Stored items:
▶

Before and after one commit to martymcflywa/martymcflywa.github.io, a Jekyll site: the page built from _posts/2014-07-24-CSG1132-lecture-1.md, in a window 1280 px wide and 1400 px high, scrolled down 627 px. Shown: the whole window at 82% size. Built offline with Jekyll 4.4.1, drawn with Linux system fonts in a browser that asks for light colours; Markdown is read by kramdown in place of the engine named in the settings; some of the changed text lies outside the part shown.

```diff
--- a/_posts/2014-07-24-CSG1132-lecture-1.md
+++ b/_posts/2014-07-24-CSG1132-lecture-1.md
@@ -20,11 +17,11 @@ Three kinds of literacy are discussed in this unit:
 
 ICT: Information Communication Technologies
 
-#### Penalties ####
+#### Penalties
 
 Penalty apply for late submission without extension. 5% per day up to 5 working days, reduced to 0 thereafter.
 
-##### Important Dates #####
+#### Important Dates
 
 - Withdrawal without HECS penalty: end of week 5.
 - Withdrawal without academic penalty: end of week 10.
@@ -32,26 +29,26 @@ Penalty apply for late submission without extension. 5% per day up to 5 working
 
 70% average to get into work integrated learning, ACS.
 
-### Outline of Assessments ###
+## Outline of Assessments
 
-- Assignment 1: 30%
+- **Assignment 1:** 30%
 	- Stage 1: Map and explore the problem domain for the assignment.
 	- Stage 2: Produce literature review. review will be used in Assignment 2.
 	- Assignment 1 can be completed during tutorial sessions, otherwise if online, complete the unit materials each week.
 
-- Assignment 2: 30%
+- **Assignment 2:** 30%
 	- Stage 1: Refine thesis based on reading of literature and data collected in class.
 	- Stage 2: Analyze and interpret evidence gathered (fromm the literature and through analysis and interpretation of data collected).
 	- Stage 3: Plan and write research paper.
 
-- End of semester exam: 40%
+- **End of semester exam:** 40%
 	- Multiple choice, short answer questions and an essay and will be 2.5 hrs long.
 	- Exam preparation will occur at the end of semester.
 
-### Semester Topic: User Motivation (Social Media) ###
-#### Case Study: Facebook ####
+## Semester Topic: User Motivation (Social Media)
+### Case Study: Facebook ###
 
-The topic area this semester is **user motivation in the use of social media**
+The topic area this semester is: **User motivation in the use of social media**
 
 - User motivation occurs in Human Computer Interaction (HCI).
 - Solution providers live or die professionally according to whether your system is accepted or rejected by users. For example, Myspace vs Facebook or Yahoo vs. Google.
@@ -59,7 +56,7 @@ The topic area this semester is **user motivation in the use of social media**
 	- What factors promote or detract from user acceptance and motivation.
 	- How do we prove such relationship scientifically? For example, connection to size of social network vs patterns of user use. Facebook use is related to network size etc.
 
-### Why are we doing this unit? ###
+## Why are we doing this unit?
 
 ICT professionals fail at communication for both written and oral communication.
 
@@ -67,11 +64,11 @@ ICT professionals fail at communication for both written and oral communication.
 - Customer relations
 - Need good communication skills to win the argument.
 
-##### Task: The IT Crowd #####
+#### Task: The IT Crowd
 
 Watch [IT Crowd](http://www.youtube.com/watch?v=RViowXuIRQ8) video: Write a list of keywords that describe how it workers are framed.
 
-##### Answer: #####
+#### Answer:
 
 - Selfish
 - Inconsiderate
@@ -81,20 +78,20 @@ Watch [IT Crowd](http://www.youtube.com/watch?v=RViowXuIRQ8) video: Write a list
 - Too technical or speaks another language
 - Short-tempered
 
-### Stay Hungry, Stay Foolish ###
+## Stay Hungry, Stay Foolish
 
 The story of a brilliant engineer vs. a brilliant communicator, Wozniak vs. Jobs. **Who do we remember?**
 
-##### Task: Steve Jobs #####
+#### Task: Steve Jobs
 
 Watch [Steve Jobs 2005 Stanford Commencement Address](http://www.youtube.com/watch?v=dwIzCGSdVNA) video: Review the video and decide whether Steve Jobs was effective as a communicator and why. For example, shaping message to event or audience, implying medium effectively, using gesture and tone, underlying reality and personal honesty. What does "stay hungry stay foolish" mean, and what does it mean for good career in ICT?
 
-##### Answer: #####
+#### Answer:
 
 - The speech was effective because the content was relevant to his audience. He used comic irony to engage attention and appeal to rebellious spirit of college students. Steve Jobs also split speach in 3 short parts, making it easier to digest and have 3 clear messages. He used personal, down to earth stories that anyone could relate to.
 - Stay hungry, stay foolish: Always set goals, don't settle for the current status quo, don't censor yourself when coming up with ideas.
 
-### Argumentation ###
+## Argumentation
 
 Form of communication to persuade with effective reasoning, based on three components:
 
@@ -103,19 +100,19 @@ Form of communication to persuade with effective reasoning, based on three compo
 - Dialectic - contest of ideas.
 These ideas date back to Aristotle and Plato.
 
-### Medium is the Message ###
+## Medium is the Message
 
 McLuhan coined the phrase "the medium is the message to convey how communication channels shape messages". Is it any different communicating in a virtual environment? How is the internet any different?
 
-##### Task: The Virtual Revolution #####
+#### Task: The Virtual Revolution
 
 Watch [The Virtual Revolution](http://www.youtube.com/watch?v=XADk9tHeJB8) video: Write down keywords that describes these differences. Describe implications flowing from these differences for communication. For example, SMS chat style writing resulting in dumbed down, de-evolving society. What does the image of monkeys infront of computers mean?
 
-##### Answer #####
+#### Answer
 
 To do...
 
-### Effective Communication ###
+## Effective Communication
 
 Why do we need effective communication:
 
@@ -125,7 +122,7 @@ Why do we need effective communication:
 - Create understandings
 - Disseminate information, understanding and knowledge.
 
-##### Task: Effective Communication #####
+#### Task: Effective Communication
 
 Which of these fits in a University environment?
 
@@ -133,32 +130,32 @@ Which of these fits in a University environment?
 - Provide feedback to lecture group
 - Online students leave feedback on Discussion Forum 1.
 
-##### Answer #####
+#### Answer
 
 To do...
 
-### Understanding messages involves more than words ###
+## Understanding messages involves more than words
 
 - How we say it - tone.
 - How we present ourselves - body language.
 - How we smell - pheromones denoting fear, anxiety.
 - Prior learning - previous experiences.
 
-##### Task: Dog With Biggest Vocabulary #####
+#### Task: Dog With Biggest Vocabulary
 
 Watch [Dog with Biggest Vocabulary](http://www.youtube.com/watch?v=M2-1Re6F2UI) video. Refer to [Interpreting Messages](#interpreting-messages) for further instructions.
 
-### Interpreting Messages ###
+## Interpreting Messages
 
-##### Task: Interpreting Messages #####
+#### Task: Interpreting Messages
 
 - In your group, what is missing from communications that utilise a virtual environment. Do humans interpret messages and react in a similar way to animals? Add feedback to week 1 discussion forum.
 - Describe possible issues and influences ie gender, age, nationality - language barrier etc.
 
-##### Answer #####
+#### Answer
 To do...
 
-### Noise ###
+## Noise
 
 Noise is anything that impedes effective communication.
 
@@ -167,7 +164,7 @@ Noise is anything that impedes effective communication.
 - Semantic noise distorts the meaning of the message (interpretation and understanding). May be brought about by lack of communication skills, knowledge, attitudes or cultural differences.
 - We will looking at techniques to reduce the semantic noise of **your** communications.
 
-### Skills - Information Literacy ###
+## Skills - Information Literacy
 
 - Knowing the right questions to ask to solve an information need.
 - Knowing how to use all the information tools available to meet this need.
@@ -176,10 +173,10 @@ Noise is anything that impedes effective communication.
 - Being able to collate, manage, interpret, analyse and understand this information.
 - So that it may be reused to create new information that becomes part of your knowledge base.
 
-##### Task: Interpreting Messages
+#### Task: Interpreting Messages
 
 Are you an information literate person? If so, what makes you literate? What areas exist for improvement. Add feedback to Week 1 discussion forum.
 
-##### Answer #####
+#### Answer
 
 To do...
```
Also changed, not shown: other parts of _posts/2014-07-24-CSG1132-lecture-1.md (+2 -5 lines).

◀

WHAT YOU WILL DO: What's needed is an exact copy of every entry.

RESPONSE BELOW:
Before and after one commit to martymcflywa/martymcflywa.github.io, a Jekyll site: the page built from _posts/2014-07-24-CSG1132-lecture-1.md, in a window 1280 px wide and 1400 px high, scrolled down 627 px. Shown: the whole window at 82% size. Built offline with Jekyll 4.4.1, drawn with Linux system fonts in a browser that asks for light colours; Markdown is read by kramdown in place of the engine named in the settings; some of the changed text lies outside the part shown.

```diff
--- a/_posts/2014-07-24-CSG1132-lecture-1.md
+++ b/_posts/2014-07-24-CSG1132-lecture-1.md
@@ -20,11 +17,11 @@ Three kinds of literacy are discussed in this unit:
 
 ICT: Information Communication Technologies
 
-#### Penalties ####
+#### Penalties
 
 Penalty apply for late submission without extension. 5% per day up to 5 working days, reduced to 0 thereafter.
 
-##### Important Dates #####
+#### Important Dates
 
 - Withdrawal without HECS penalty: end of week 5.
 - Withdrawal without academic penalty: end of week 10.
@@ -32,26 +29,26 @@ Penalty apply for late submission without extension. 5% per day up to 5 working
 
 70% average to get into work integrated learning, ACS.
 
-### Outline of Assessments ###
+## Outline of Assessments
 
-- Assignment 1: 30%
+- **Assignment 1:** 30%
 	- Stage 1: Map and explore the problem domain for the assignment.
 	- Stage 2: Produce literature review. review will be used in Assignment 2.
 	- Assignment 1 can be completed during tutorial sessions, otherwise if online, complete the unit materials each week.
 
-- Assignment 2: 30%
+- **Assignment 2:** 30%
 	- Stage 1: Refine thesis based on reading of literature and data collected in class.
 	- Stage 2: Analyze and interpret evidence gathered (fromm the literature and through analysis and interpretation of data collected).
 	- Stage 3: Plan and write research paper.
 
-- End of semester exam: 40%
+- **End of semester exam:** 40%
 	- Multiple choice, short answer questions and an essay and will be 2.5 hrs long.
 	- Exam preparation will occur at the end of semester.
 
-### Semester Topic: User Motivation (Social Media) ###
-#### Case Study: Facebook ####
+## Semester Topic: User Motivation (Social Media)
+### Case Study: Facebook ###
 
-The topic area this semester is **user motivation in the use of social media**
+The topic area this semester is: **User motivation in the use of social media**
 
 - User motivation occurs in Human Computer Interaction (HCI).
 - Solution providers live or die professionally according to whether your system is accepted or rejected by users. For example, Myspace vs Facebook or Yahoo vs. Google.
@@ -59,7 +56,7 @@ The topic area this semester is **user motivation in the use of social media**
 	- What factors promote or detract from user acceptance and motivation.
 	- How do we prove such relationship scientifically? For example, connection to size of social network vs patterns of user use. Facebook use is related to network size etc.
 
-### Why are we doing this unit? ###
+## Why are we doing this unit?
 
 ICT professionals fail at communication for both written and oral communication.
 
@@ -67,11 +64,11 @@ ICT professionals fail at communication for both written and oral communication.
 - Customer relations
 - Need good communication skills to win the argument.
 
-##### Task: The IT Crowd #####
+#### Task: The IT Crowd
 
 Watch [IT Crowd](http://www.youtube.com/watch?v=RViowXuIRQ8) video: Write a list of keywords that describe how it workers are framed.
 
-##### Answer: #####
+#### Answer:
 
 - Selfish
 - Inconsiderate
@@ -81,20 +78,20 @@ Watch [IT Crowd](http://www.youtube.com/watch?v=RViowXuIRQ8) video: Write a list
 - Too technical or speaks another language
 - Short-tempered
 
-### Stay Hungry, Stay Foolish ###
+## Stay Hungry, Stay Foolish
 
 The story of a brilliant engineer vs. a brilliant communicator, Wozniak vs. Jobs. **Who do we remember?**
 
-##### Task: Steve Jobs #####
+#### Task: Steve Jobs
 
 Watch [Steve Jobs 2005 Stanford Commencement Address](http://www.youtube.com/watch?v=dwIzCGSdVNA) video: Review the video and decide whether Steve Jobs was effective as a communicator and why. For example, shaping message to event or audience, implying medium effectively, using gesture and tone, underlying reality and personal honesty. What does "stay hungry stay foolish" mean, and what does it mean for good career in ICT?
 
-##### Answer: #####
+#### Answer:
 
 - The speech was effective because the content was relevant to his audience. He used comic irony to engage attention and appeal to rebellious spirit of college students. Steve Jobs also split speach in 3 short parts, making it easier to digest and have 3 clear messages. He used personal, down to earth stories that anyone could relate to.
 - Stay hungry, stay foolish: Always set goals, don't settle for the current status quo, don't censor yourself when coming up with ideas.
 
-### Argumentation ###
+## Argumentation
 
 Form of communication to persuade with effective reasoning, based on three components:
 
@@ -103,19 +100,19 @@ Form of communication to persuade with effective reasoning, based on three compo
 - Dialectic - contest of ideas.
 These ideas date back to Aristotle and Plato.
 
-### Medium is the Message ###
+## Medium is the Message
 
 McLuhan coined the phrase "the medium is the message to convey how communication channels shape messages". Is it any different communicating in a virtual environment? How is the internet any different?
 
-##### Task: The Virtual Revolution #####
+#### Task: The Virtual Revolution
 
 Watch [The Virtual Revolution](http://www.youtube.com/watch?v=XADk9tHeJB8) video: Write down keywords that describes these differences. Describe implications flowing from these differences for communication. For example, SMS chat style writing resulting in dumbed down, de-evolving society. What does the image of monkeys infront of computers mean?
 
-##### Answer #####
+#### Answer
 
 To do...
 
-### Effective Communication ###
+## Effective Communication
 
 Why do we need effective communication:
 
@@ -125,7 +122,7 @@ Why do we need effective communication:
 - Create understandings
 - Disseminate information, understanding and knowledge.
 
-##### Task: Effective Communication #####
+#### Task: Effective Communication
 
 Which of these fits in a University environment?
 
@@ -133,32 +130,32 @@ Which of these fits in a University environment?
 - Provide feedback to lecture group
 - Online students leave feedback on Discussion Forum 1.
 
-##### Answer #####
+#### Answer
 
 To do...
 
-### Understanding messages involves more than words ###
+## Understanding messages involves more than words
 
 - How we say it - tone.
 - How we present ourselves - body language.
 - How we smell - pheromones denoting fear, anxiety.
 - Prior learning - previous experiences.
 
-##### Task: Dog With Biggest Vocabulary #####
+#### Task: Dog With Biggest Vocabulary
 
 Watch [Dog with Biggest Vocabulary](http://www.youtube.com/watch?v=M2-1Re6F2UI) video. Refer to [Interpreting Messages](#interpreting-messages) for further instructions.
 
-### Interpreting Messages ###
+## Interpreting Messages
 
-##### Task: Interpreting Messages #####
+#### Task: Interpreting Messages
 
 - In your group, what is missing from communications that utilise a virtual environment. Do humans interpret messages and react in a similar way to animals? Add feedback to week 1 discussion forum.
 - Describe possible issues and influences ie gender, age, nationality - language barrier etc.
 
-##### Answer #####
+#### Answer
 To do...
 
-### Noise ###
+## Noise
 
 Noise is anything that impedes effective communication.
 
@@ -167,7 +164,7 @@ Noise is anything that impedes effective communication.
 - Semantic noise distorts the meaning of the message (interpretation and understanding). May be brought about by lack of communication skills, knowledge, attitudes or cultural differences.
 - We will looking at techniques to reduce the semantic noise of **your** communications.
 
-### Skills - Information Literacy ###
+## Skills - Information Literacy
 
 - Knowing the right questions to ask to solve an information need.
 - Knowing how to use all the information tools available to meet this need.
@@ -176,10 +173,10 @@ Noise is anything that impedes effective communication.
 - Being able to collate, manage, interpret, analyse and understand this information.
 - So that it may be reused to create new information that becomes part of your knowledge base.
 
-##### Task: Interpreting Messages
+#### Task: Interpreting Messages
 
 Are you an information literate person? If so, what makes you literate? What areas exist for improvement. Add feedback to Week 1 discussion forum.
 
-##### Answer #####
+#### Answer
 
 To do...
```
Also changed, not shown: other parts of _posts/2014-07-24-CSG1132-lecture-1.md (+2 -5 lines).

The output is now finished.